▶ **Your task**:
Each entry must be copied exactly, without omission.

▶ **Entries provided**:
★ ★ ★ ★
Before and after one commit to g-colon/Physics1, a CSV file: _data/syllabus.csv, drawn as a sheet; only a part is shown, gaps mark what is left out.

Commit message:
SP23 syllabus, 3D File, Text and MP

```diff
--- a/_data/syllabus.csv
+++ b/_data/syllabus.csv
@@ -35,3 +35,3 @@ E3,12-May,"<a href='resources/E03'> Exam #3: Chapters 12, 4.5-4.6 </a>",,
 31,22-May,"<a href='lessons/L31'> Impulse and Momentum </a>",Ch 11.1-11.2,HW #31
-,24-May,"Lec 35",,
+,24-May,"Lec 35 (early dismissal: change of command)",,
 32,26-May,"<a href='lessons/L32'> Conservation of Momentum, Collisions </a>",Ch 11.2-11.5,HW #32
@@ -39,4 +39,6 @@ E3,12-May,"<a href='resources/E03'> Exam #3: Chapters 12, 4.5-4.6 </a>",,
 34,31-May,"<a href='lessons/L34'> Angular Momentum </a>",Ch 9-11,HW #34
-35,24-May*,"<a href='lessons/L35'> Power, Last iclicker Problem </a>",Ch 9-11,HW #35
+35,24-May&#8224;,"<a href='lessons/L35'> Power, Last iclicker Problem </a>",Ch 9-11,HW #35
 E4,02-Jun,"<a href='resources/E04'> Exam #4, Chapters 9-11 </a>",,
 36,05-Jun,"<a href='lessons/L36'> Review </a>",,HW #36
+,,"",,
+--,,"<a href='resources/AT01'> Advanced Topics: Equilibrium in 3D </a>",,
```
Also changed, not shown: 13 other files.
★ ★ ★ ★
▶ **Response to this task**:
Before and after one commit to g-colon/Physics1, a CSV file: _data/syllabus.csv, drawn as a sheet; only a part is shown, gaps mark what is left out.

Commit message:
SP23 syllabus, 3D File, Text and MP

```diff
--- a/_data/syllabus.csv
+++ b/_data/syllabus.csv
@@ -35,3 +35,3 @@ E3,12-May,"<a href='resources/E03'> Exam #3: Chapters 12, 4.5-4.6 </a>",,
 31,22-May,"<a href='lessons/L31'> Impulse and Momentum </a>",Ch 11.1-11.2,HW #31
-,24-May,"Lec 35",,
+,24-May,"Lec 35 (early dismissal: change of command)",,
 32,26-May,"<a href='lessons/L32'> Conservation of Momentum, Collisions </a>",Ch 11.2-11.5,HW #32
@@ -39,4 +39,6 @@ E3,12-May,"<a href='resources/E03'> Exam #3: Chapters 12, 4.5-4.6 </a>",,
 34,31-May,"<a href='lessons/L34'> Angular Momentum </a>",Ch 9-11,HW #34
-35,24-May*,"<a href='lessons/L35'> Power, Last iclicker Problem </a>",Ch 9-11,HW #35
+35,24-May&#8224;,"<a href='lessons/L35'> Power, Last iclicker Problem </a>",Ch 9-11,HW #35
 E4,02-Jun,"<a href='resources/E04'> Exam #4, Chapters 9-11 </a>",,
 36,05-Jun,"<a href='lessons/L36'> Review </a>",,HW #36
+,,"",,
+--,,"<a href='resources/AT01'> Advanced Topics: Equilibrium in 3D </a>",,
```
Also changed, not shown: 13 other files.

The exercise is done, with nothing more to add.